● What is being asked
Print the listing below exactly as written.

(Extracted entries begins)

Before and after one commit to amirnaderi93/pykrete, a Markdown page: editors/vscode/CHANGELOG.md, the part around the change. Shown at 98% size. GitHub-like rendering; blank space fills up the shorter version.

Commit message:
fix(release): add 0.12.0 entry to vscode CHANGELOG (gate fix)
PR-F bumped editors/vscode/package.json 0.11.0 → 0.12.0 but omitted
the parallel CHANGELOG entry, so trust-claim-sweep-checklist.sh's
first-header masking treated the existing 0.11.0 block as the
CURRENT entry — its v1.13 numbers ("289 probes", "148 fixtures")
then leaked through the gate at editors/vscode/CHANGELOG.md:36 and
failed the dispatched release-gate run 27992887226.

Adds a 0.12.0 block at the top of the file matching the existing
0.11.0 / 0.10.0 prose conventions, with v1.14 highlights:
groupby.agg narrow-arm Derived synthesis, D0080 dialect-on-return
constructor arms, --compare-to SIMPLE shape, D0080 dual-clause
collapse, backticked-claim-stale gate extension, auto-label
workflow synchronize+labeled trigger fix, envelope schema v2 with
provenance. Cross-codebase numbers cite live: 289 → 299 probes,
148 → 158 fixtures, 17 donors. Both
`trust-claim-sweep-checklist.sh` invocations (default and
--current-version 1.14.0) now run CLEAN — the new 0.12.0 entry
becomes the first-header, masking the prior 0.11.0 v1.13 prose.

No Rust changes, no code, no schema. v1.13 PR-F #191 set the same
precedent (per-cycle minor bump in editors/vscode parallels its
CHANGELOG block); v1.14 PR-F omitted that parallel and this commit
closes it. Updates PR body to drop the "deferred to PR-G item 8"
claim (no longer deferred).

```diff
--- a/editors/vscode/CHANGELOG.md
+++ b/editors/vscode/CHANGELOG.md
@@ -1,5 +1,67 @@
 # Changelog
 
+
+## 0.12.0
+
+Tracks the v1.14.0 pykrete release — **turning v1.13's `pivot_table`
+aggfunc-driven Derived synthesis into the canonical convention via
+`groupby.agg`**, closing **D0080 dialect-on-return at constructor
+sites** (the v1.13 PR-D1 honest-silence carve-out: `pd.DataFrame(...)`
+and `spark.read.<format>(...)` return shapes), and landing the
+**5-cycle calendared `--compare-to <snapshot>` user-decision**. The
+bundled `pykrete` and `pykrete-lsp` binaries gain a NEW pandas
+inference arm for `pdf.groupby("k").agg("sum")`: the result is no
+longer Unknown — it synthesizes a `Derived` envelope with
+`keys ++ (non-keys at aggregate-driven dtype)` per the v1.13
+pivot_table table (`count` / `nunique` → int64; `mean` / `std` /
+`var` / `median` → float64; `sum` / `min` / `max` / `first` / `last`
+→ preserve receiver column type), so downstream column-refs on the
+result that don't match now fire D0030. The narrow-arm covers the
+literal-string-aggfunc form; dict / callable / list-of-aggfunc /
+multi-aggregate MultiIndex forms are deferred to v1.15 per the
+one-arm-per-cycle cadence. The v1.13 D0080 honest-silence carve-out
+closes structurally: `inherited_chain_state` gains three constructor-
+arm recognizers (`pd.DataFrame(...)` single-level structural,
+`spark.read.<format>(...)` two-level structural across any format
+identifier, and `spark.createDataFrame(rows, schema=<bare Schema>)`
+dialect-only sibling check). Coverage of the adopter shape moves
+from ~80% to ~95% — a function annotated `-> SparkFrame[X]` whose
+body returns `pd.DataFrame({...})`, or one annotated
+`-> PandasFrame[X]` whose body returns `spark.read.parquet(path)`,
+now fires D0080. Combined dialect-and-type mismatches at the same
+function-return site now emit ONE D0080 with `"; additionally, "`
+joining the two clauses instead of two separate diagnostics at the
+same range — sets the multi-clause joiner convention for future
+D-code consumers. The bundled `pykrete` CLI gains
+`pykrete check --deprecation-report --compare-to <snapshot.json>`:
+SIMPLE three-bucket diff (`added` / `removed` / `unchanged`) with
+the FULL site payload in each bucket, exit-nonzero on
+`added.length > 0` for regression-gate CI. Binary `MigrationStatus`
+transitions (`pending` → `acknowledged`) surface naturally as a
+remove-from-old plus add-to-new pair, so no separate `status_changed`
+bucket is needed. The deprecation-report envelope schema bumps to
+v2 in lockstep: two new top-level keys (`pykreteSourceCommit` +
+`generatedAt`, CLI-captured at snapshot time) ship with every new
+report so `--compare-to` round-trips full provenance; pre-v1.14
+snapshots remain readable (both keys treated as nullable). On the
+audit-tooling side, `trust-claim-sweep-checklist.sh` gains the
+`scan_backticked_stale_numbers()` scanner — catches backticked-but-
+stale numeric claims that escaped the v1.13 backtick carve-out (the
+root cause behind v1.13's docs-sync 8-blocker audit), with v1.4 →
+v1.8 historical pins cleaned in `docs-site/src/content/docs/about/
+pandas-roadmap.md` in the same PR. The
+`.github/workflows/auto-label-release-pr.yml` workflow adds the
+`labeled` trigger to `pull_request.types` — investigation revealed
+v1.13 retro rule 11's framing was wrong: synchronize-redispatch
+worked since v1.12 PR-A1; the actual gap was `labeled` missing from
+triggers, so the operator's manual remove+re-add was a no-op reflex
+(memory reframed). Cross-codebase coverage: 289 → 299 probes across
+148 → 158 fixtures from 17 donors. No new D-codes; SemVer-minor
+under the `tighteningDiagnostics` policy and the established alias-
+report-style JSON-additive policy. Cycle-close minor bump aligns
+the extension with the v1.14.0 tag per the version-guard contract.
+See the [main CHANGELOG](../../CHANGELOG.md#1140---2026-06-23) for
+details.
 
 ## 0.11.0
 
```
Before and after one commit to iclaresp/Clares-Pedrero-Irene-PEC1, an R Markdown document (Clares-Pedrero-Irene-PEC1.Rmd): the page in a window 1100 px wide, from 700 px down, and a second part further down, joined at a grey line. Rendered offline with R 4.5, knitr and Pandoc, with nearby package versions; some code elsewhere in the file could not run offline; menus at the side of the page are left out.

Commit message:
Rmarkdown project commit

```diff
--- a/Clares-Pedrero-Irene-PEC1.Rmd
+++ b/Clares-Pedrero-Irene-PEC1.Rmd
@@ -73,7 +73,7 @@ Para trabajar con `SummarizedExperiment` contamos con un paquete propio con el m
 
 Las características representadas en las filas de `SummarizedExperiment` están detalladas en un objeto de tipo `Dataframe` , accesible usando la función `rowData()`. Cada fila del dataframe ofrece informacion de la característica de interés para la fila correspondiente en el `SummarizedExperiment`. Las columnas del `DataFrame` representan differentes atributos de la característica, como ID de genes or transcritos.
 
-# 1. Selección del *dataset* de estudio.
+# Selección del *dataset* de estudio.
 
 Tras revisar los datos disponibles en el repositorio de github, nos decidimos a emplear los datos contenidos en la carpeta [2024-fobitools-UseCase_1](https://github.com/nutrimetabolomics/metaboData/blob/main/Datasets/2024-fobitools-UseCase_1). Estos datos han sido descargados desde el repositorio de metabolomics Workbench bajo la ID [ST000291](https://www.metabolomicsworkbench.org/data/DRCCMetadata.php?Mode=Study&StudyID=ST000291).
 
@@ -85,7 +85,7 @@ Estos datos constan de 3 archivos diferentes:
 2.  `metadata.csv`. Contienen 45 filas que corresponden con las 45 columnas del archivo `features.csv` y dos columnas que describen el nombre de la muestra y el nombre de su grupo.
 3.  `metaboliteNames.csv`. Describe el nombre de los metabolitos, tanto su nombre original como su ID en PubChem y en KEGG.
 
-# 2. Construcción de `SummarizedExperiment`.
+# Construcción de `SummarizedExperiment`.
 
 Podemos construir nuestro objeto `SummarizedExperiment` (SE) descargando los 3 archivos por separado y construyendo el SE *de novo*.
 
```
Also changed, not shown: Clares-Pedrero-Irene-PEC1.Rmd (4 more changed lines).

(Extracted entries ends)

● Written answer
Before and after one commit to amirnaderi93/pykrete, a Markdown page: editors/vscode/CHANGELOG.md, the part around the change. Shown at 98% size. GitHub-like rendering; blank space fills up the shorter version.

Commit message:
fix(release): add 0.12.0 entry to vscode CHANGELOG (gate fix)
PR-F bumped editors/vscode/package.json 0.11.0 → 0.12.0 but omitted
the parallel CHANGELOG entry, so trust-claim-sweep-checklist.sh's
first-header masking treated the existing 0.11.0 block as the
CURRENT entry — its v1.13 numbers ("289 probes", "148 fixtures")
then leaked through the gate at editors/vscode/CHANGELOG.md:36 and
failed the dispatched release-gate run 27992887226.

Adds a 0.12.0 block at the top of the file matching the existing
0.11.0 / 0.10.0 prose conventions, with v1.14 highlights:
groupby.agg narrow-arm Derived synthesis, D0080 dialect-on-return
constructor arms, --compare-to SIMPLE shape, D0080 dual-clause
collapse, backticked-claim-stale gate extension, auto-label
workflow synchronize+labeled trigger fix, envelope schema v2 with
provenance. Cross-codebase numbers cite live: 289 → 299 probes,
148 → 158 fixtures, 17 donors. Both
`trust-claim-sweep-checklist.sh` invocations (default and
--current-version 1.14.0) now run CLEAN — the new 0.12.0 entry
becomes the first-header, masking the prior 0.11.0 v1.13 prose.

No Rust changes, no code, no schema. v1.13 PR-F #191 set the same
precedent (per-cycle minor bump in editors/vscode parallels its
CHANGELOG block); v1.14 PR-F omitted that parallel and this commit
closes it. Updates PR body to drop the "deferred to PR-G item 8"
claim (no longer deferred).

```diff
--- a/editors/vscode/CHANGELOG.md
+++ b/editors/vscode/CHANGELOG.md
@@ -1,5 +1,67 @@
 # Changelog
 
+
+## 0.12.0
+
+Tracks the v1.14.0 pykrete release — **turning v1.13's `pivot_table`
+aggfunc-driven Derived synthesis into the canonical convention via
+`groupby.agg`**, closing **D0080 dialect-on-return at constructor
+sites** (the v1.13 PR-D1 honest-silence carve-out: `pd.DataFrame(...)`
+and `spark.read.<format>(...)` return shapes), and landing the
+**5-cycle calendared `--compare-to <snapshot>` user-decision**. The
+bundled `pykrete` and `pykrete-lsp` binaries gain a NEW pandas
+inference arm for `pdf.groupby("k").agg("sum")`: the result is no
+longer Unknown — it synthesizes a `Derived` envelope with
+`keys ++ (non-keys at aggregate-driven dtype)` per the v1.13
+pivot_table table (`count` / `nunique` → int64; `mean` / `std` /
+`var` / `median` → float64; `sum` / `min` / `max` / `first` / `last`
+→ preserve receiver column type), so downstream column-refs on the
+result that don't match now fire D0030. The narrow-arm covers the
+literal-string-aggfunc form; dict / callable / list-of-aggfunc /
+multi-aggregate MultiIndex forms are deferred to v1.15 per the
+one-arm-per-cycle cadence. The v1.13 D0080 honest-silence carve-out
+closes structurally: `inherited_chain_state` gains three constructor-
+arm recognizers (`pd.DataFrame(...)` single-level structural,
+`spark.read.<format>(...)` two-level structural across any format
+identifier, and `spark.createDataFrame(rows, schema=<bare Schema>)`
+dialect-only sibling check). Coverage of the adopter shape moves
+from ~80% to ~95% — a function annotated `-> SparkFrame[X]` whose
+body returns `pd.DataFrame({...})`, or one annotated
+`-> PandasFrame[X]` whose body returns `spark.read.parquet(path)`,
+now fires D0080. Combined dialect-and-type mismatches at the same
+function-return site now emit ONE D0080 with `"; additionally, "`
+joining the two clauses instead of two separate diagnostics at the
+same range — sets the multi-clause joiner convention for future
+D-code consumers. The bundled `pykrete` CLI gains
+`pykrete check --deprecation-report --compare-to <snapshot.json>`:
+SIMPLE three-bucket diff (`added` / `removed` / `unchanged`) with
+the FULL site payload in each bucket, exit-nonzero on
+`added.length > 0` for regression-gate CI. Binary `MigrationStatus`
+transitions (`pending` → `acknowledged`) surface naturally as a
+remove-from-old plus add-to-new pair, so no separate `status_changed`
+bucket is needed. The deprecation-report envelope schema bumps to
+v2 in lockstep: two new top-level keys (`pykreteSourceCommit` +
+`generatedAt`, CLI-captured at snapshot time) ship with every new
+report so `--compare-to` round-trips full provenance; pre-v1.14
+snapshots remain readable (both keys treated as nullable). On the
+audit-tooling side, `trust-claim-sweep-checklist.sh` gains the
+`scan_backticked_stale_numbers()` scanner — catches backticked-but-
+stale numeric claims that escaped the v1.13 backtick carve-out (the
+root cause behind v1.13's docs-sync 8-blocker audit), with v1.4 →
+v1.8 historical pins cleaned in `docs-site/src/content/docs/about/
+pandas-roadmap.md` in the same PR. The
+`.github/workflows/auto-label-release-pr.yml` workflow adds the
+`labeled` trigger to `pull_request.types` — investigation revealed
+v1.13 retro rule 11's framing was wrong: synchronize-redispatch
+worked since v1.12 PR-A1; the actual gap was `labeled` missing from
+triggers, so the operator's manual remove+re-add was a no-op reflex
+(memory reframed). Cross-codebase coverage: 289 → 299 probes across
+148 → 158 fixtures from 17 donors. No new D-codes; SemVer-minor
+under the `tighteningDiagnostics` policy and the established alias-
+report-style JSON-additive policy. Cycle-close minor bump aligns
+the extension with the v1.14.0 tag per the version-guard contract.
+See the [main CHANGELOG](../../CHANGELOG.md#1140---2026-06-23) for
+details.
 
 ## 0.11.0
 
```
Before and after one commit to iclaresp/Clares-Pedrero-Irene-PEC1, an R Markdown document (Clares-Pedrero-Irene-PEC1.Rmd): the page in a window 1100 px wide, from 700 px down, and a second part further down, joined at a grey line. Rendered offline with R 4.5, knitr and Pandoc, with nearby package versions; some code elsewhere in the file could not run offline; menus at the side of the page are left out.

Commit message:
Rmarkdown project commit

```diff
--- a/Clares-Pedrero-Irene-PEC1.Rmd
+++ b/Clares-Pedrero-Irene-PEC1.Rmd
@@ -73,7 +73,7 @@ Para trabajar con `SummarizedExperiment` contamos con un paquete propio con el m
 
 Las características representadas en las filas de `SummarizedExperiment` están detalladas en un objeto de tipo `Dataframe` , accesible usando la función `rowData()`. Cada fila del dataframe ofrece informacion de la característica de interés para la fila correspondiente en el `SummarizedExperiment`. Las columnas del `DataFrame` representan differentes atributos de la característica, como ID de genes or transcritos.
 
-# 1. Selección del *dataset* de estudio.
+# Selección del *dataset* de estudio.
 
 Tras revisar los datos disponibles en el repositorio de github, nos decidimos a emplear los datos contenidos en la carpeta [2024-fobitools-UseCase_1](https://github.com/nutrimetabolomics/metaboData/blob/main/Datasets/2024-fobitools-UseCase_1). Estos datos han sido descargados desde el repositorio de metabolomics Workbench bajo la ID [ST000291](https://www.metabolomicsworkbench.org/data/DRCCMetadata.php?Mode=Study&StudyID=ST000291).
 
@@ -85,7 +85,7 @@ Estos datos constan de 3 archivos diferentes:
 2.  `metadata.csv`. Contienen 45 filas que corresponden con las 45 columnas del archivo `features.csv` y dos columnas que describen el nombre de la muestra y el nombre de su grupo.
 3.  `metaboliteNames.csv`. Describe el nombre de los metabolitos, tanto su nombre original como su ID en PubChem y en KEGG.
 
-# 2. Construcción de `SummarizedExperiment`.
+# Construcción de `SummarizedExperiment`.
 
 Podemos construir nuestro objeto `SummarizedExperiment` (SE) descargando los 3 archivos por separado y construyendo el SE *de novo*.
 
```
Also changed, not shown: Clares-Pedrero-Irene-PEC1.Rmd (4 more changed lines).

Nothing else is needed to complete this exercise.